> SOURCE DATA:
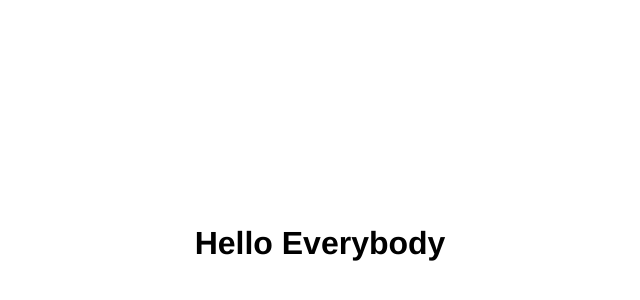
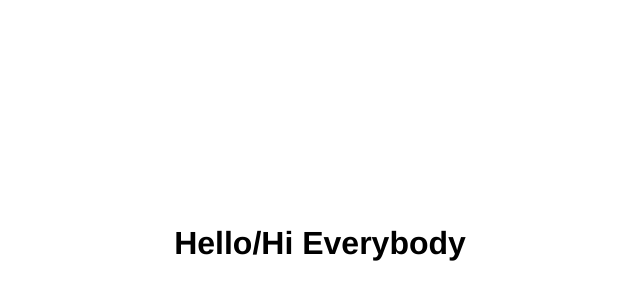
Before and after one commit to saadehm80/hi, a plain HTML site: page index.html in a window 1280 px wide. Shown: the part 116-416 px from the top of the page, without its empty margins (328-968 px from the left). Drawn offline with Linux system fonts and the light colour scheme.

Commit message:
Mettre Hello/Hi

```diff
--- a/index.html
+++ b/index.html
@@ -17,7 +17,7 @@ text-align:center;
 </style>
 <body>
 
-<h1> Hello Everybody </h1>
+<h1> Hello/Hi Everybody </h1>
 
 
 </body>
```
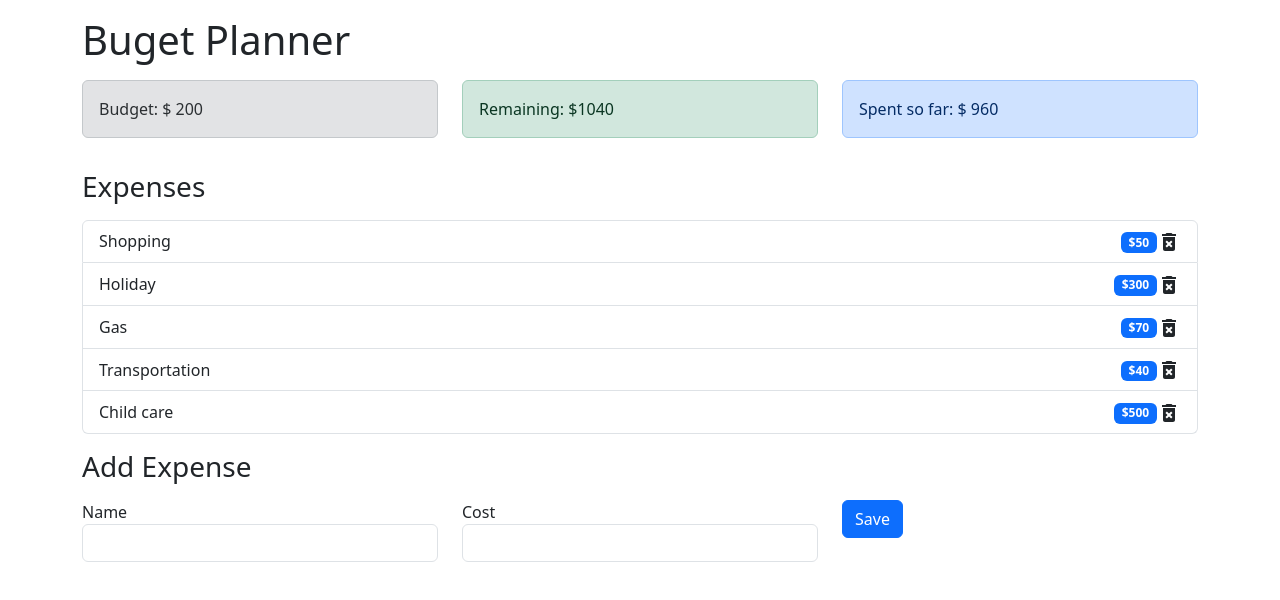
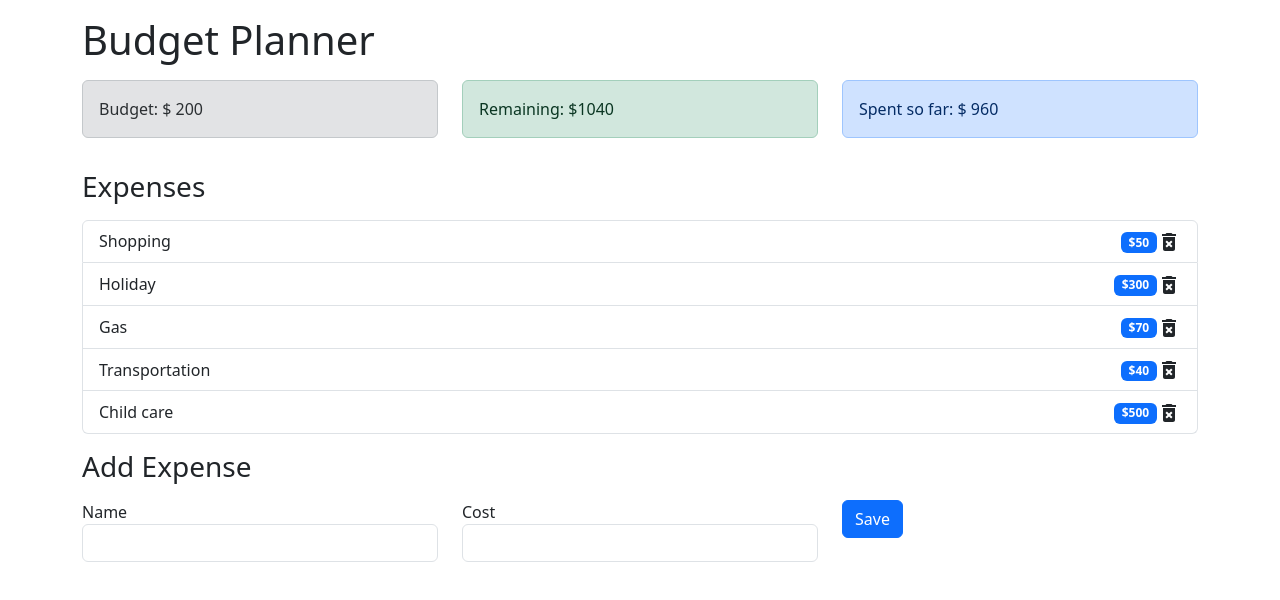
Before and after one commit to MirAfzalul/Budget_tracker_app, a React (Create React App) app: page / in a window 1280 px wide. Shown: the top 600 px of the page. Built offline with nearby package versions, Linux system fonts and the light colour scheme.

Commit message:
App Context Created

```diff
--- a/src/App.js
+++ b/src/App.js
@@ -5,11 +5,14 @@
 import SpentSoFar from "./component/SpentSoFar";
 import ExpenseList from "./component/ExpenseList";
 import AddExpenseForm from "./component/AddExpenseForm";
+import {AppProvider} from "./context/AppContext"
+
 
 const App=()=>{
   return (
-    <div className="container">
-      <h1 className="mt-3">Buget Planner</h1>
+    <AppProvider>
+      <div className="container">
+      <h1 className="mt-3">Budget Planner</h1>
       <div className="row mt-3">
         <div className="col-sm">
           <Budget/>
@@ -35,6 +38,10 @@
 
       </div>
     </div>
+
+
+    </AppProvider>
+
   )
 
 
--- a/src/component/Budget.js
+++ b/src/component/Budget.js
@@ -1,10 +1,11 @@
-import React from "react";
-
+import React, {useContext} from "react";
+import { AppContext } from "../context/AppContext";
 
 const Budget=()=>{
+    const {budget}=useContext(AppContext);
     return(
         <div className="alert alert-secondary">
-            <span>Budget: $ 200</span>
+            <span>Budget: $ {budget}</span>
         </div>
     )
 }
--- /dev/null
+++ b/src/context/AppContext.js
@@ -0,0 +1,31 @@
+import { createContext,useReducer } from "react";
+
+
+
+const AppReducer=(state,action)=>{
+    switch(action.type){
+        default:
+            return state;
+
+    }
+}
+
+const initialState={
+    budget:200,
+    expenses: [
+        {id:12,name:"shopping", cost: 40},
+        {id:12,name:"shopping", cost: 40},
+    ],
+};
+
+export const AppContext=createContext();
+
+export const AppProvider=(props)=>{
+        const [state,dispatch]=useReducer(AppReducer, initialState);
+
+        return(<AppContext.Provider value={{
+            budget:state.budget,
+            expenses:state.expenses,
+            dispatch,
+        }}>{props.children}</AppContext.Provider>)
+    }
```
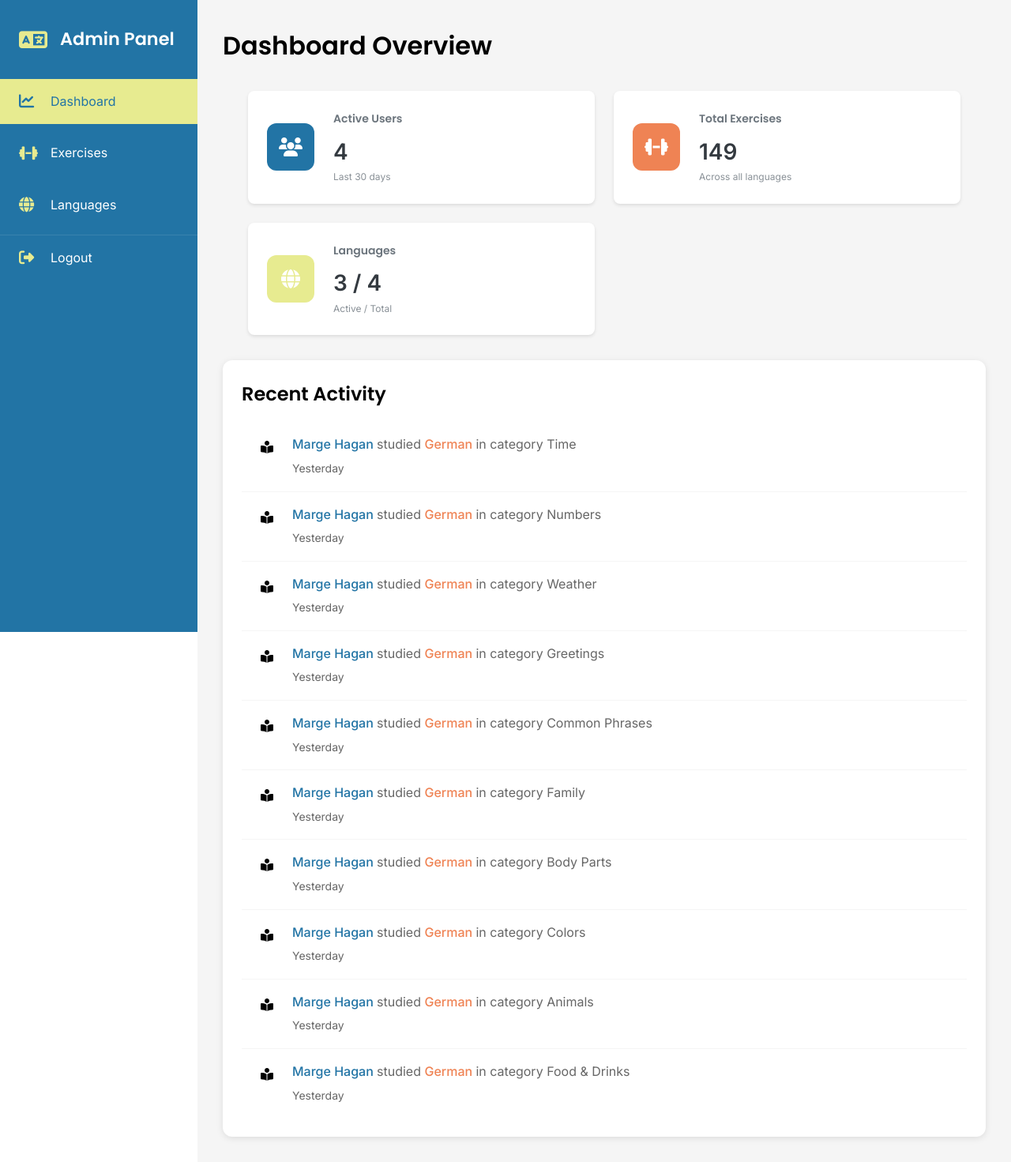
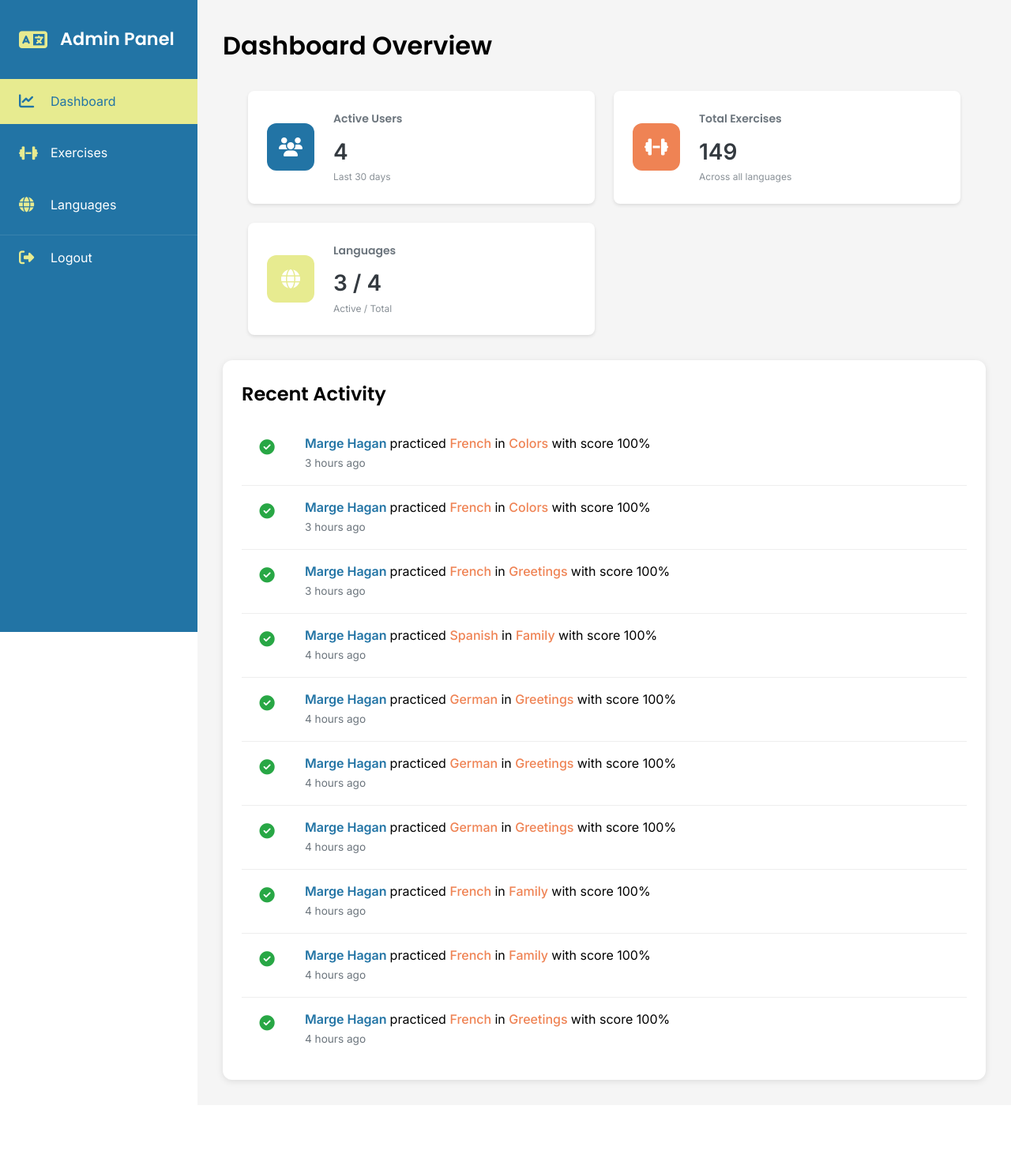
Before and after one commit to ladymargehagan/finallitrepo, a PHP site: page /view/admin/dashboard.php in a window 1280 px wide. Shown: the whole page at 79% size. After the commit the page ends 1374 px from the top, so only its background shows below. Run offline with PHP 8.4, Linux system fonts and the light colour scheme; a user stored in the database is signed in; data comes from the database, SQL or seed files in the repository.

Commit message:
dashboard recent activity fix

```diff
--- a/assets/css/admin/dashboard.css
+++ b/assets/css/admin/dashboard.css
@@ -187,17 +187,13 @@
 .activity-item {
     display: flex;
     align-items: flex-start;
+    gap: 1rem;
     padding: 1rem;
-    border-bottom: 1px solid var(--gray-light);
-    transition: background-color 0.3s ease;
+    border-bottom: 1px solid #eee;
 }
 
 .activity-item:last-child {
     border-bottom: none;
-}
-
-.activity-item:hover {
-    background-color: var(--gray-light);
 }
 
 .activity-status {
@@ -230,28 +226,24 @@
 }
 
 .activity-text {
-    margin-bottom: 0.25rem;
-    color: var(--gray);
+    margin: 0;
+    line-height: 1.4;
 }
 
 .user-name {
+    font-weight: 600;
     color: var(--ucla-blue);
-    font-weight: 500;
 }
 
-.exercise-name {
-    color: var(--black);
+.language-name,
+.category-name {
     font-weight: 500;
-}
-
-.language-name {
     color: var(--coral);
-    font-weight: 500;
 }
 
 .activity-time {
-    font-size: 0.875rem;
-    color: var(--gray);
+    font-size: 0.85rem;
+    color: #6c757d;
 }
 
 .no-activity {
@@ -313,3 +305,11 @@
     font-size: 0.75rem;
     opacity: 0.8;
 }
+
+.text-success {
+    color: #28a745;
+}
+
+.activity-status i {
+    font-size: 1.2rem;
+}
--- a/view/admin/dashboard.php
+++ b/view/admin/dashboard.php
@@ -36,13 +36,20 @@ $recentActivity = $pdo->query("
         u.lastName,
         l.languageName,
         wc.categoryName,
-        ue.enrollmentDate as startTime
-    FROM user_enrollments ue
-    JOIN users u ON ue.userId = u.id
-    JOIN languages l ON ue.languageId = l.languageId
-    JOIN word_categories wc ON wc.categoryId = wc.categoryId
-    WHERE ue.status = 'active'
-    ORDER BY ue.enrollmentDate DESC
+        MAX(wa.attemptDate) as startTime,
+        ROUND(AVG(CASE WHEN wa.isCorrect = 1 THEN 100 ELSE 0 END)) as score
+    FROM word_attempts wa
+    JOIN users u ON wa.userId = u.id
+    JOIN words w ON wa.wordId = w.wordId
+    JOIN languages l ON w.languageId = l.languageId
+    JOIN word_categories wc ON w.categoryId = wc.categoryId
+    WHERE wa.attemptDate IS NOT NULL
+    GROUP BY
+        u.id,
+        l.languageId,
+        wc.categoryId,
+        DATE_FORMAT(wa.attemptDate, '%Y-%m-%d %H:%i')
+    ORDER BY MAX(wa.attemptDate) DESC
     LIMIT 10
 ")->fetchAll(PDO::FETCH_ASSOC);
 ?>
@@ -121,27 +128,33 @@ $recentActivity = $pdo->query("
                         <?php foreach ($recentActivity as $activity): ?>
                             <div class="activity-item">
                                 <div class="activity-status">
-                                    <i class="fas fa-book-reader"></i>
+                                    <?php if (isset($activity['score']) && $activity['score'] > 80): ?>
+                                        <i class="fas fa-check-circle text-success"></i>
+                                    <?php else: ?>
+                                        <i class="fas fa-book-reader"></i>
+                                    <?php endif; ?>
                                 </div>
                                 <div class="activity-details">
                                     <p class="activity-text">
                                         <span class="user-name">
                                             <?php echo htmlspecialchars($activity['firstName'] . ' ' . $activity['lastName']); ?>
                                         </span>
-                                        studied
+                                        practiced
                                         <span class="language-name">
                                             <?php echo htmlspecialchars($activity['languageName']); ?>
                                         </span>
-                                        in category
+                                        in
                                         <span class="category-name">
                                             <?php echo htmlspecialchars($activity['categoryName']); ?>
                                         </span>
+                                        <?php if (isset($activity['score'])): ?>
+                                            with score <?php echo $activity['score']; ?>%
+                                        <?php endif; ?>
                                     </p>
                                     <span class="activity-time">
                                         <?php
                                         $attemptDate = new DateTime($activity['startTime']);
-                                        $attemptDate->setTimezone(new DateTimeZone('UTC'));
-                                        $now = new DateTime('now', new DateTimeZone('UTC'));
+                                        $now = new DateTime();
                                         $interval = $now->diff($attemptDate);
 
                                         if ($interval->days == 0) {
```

> WHAT TO PRODUCE: With the images omitted, output all entries exactly as given.

> SOLUTION TO THIS PROBLEM:
Before and after one commit to saadehm80/hi, a plain HTML site: page index.html in a window 1280 px wide. Shown: the part 116-416 px from the top of the page, without its empty margins (328-968 px from the left). Drawn offline with Linux system fonts and the light colour scheme.

Commit message:
Mettre Hello/Hi

```diff
--- a/index.html
+++ b/index.html
@@ -17,7 +17,7 @@ text-align:center;
 </style>
 <body>
 
-<h1> Hello Everybody </h1>
+<h1> Hello/Hi Everybody </h1>
 
 
 </body>
```
Before and after one commit to MirAfzalul/Budget_tracker_app, a React (Create React App) app: page / in a window 1280 px wide. Shown: the top 600 px of the page. Built offline with nearby package versions, Linux system fonts and the light colour scheme.

Commit message:
App Context Created

```diff
--- a/src/App.js
+++ b/src/App.js
@@ -5,11 +5,14 @@
 import SpentSoFar from "./component/SpentSoFar";
 import ExpenseList from "./component/ExpenseList";
 import AddExpenseForm from "./component/AddExpenseForm";
+import {AppProvider} from "./context/AppContext"
+
 
 const App=()=>{
   return (
-    <div className="container">
-      <h1 className="mt-3">Buget Planner</h1>
+    <AppProvider>
+      <div className="container">
+      <h1 className="mt-3">Budget Planner</h1>
       <div className="row mt-3">
         <div className="col-sm">
           <Budget/>
@@ -35,6 +38,10 @@
 
       </div>
     </div>
+
+
+    </AppProvider>
+
   )
 
 
--- a/src/component/Budget.js
+++ b/src/component/Budget.js
@@ -1,10 +1,11 @@
-import React from "react";
-
+import React, {useContext} from "react";
+import { AppContext } from "../context/AppContext";
 
 const Budget=()=>{
+    const {budget}=useContext(AppContext);
     return(
         <div className="alert alert-secondary">
-            <span>Budget: $ 200</span>
+            <span>Budget: $ {budget}</span>
         </div>
     )
 }
--- /dev/null
+++ b/src/context/AppContext.js
@@ -0,0 +1,31 @@
+import { createContext,useReducer } from "react";
+
+
+
+const AppReducer=(state,action)=>{
+    switch(action.type){
+        default:
+            return state;
+
+    }
+}
+
+const initialState={
+    budget:200,
+    expenses: [
+        {id:12,name:"shopping", cost: 40},
+        {id:12,name:"shopping", cost: 40},
+    ],
+};
+
+export const AppContext=createContext();
+
+export const AppProvider=(props)=>{
+        const [state,dispatch]=useReducer(AppReducer, initialState);
+
+        return(<AppContext.Provider value={{
+            budget:state.budget,
+            expenses:state.expenses,
+            dispatch,
+        }}>{props.children}</AppContext.Provider>)
+    }
```
Before and after one commit to ladymargehagan/finallitrepo, a PHP site: page /view/admin/dashboard.php in a window 1280 px wide. Shown: the whole page at 79% size. After the commit the page ends 1374 px from the top, so only its background shows below. Run offline with PHP 8.4, Linux system fonts and the light colour scheme; a user stored in the database is signed in; data comes from the database, SQL or seed files in the repository.

Commit message:
dashboard recent activity fix

```diff
--- a/assets/css/admin/dashboard.css
+++ b/assets/css/admin/dashboard.css
@@ -187,17 +187,13 @@
 .activity-item {
     display: flex;
     align-items: flex-start;
+    gap: 1rem;
     padding: 1rem;
-    border-bottom: 1px solid var(--gray-light);
-    transition: background-color 0.3s ease;
+    border-bottom: 1px solid #eee;
 }
 
 .activity-item:last-child {
     border-bottom: none;
-}
-
-.activity-item:hover {
-    background-color: var(--gray-light);
 }
 
 .activity-status {
@@ -230,28 +226,24 @@
 }
 
 .activity-text {
-    margin-bottom: 0.25rem;
-    color: var(--gray);
+    margin: 0;
+    line-height: 1.4;
 }
 
 .user-name {
+    font-weight: 600;
     color: var(--ucla-blue);
-    font-weight: 500;
 }
 
-.exercise-name {
-    color: var(--black);
+.language-name,
+.category-name {
     font-weight: 500;
-}
-
-.language-name {
     color: var(--coral);
-    font-weight: 500;
 }
 
 .activity-time {
-    font-size: 0.875rem;
-    color: var(--gray);
+    font-size: 0.85rem;
+    color: #6c757d;
 }
 
 .no-activity {
@@ -313,3 +305,11 @@
     font-size: 0.75rem;
     opacity: 0.8;
 }
+
+.text-success {
+    color: #28a745;
+}
+
+.activity-status i {
+    font-size: 1.2rem;
+}
--- a/view/admin/dashboard.php
+++ b/view/admin/dashboard.php
@@ -36,13 +36,20 @@ $recentActivity = $pdo->query("
         u.lastName,
         l.languageName,
         wc.categoryName,
-        ue.enrollmentDate as startTime
-    FROM user_enrollments ue
-    JOIN users u ON ue.userId = u.id
-    JOIN languages l ON ue.languageId = l.languageId
-    JOIN word_categories wc ON wc.categoryId = wc.categoryId
-    WHERE ue.status = 'active'
-    ORDER BY ue.enrollmentDate DESC
+        MAX(wa.attemptDate) as startTime,
+        ROUND(AVG(CASE WHEN wa.isCorrect = 1 THEN 100 ELSE 0 END)) as score
+    FROM word_attempts wa
+    JOIN users u ON wa.userId = u.id
+    JOIN words w ON wa.wordId = w.wordId
+    JOIN languages l ON w.languageId = l.languageId
+    JOIN word_categories wc ON w.categoryId = wc.categoryId
+    WHERE wa.attemptDate IS NOT NULL
+    GROUP BY
+        u.id,
+        l.languageId,
+        wc.categoryId,
+        DATE_FORMAT(wa.attemptDate, '%Y-%m-%d %H:%i')
+    ORDER BY MAX(wa.attemptDate) DESC
     LIMIT 10
 ")->fetchAll(PDO::FETCH_ASSOC);
 ?>
@@ -121,27 +128,33 @@ $recentActivity = $pdo->query("
                         <?php foreach ($recentActivity as $activity): ?>
                             <div class="activity-item">
                                 <div class="activity-status">
-                                    <i class="fas fa-book-reader"></i>
+                                    <?php if (isset($activity['score']) && $activity['score'] > 80): ?>
+                                        <i class="fas fa-check-circle text-success"></i>
+                                    <?php else: ?>
+                                        <i class="fas fa-book-reader"></i>
+                                    <?php endif; ?>
                                 </div>
                                 <div class="activity-details">
                                     <p class="activity-text">
                                         <span class="user-name">
                                             <?php echo htmlspecialchars($activity['firstName'] . ' ' . $activity['lastName']); ?>
                                         </span>
-                                        studied
+                                        practiced
                                         <span class="language-name">
                                             <?php echo htmlspecialchars($activity['languageName']); ?>
                                         </span>
-                                        in category
+                                        in
                                         <span class="category-name">
                                             <?php echo htmlspecialchars($activity['categoryName']); ?>
                                         </span>
+                                        <?php if (isset($activity['score'])): ?>
+                                            with score <?php echo $activity['score']; ?>%
+                                        <?php endif; ?>
                                     </p>
                                     <span class="activity-time">
                                         <?php
                                         $attemptDate = new DateTime($activity['startTime']);
-                                        $attemptDate->setTimezone(new DateTimeZone('UTC'));
-                                        $now = new DateTime('now', new DateTimeZone('UTC'));
+                                        $now = new DateTime();
                                         $interval = $now->diff($attemptDate);
 
                                         if ($interval->days == 0) {
```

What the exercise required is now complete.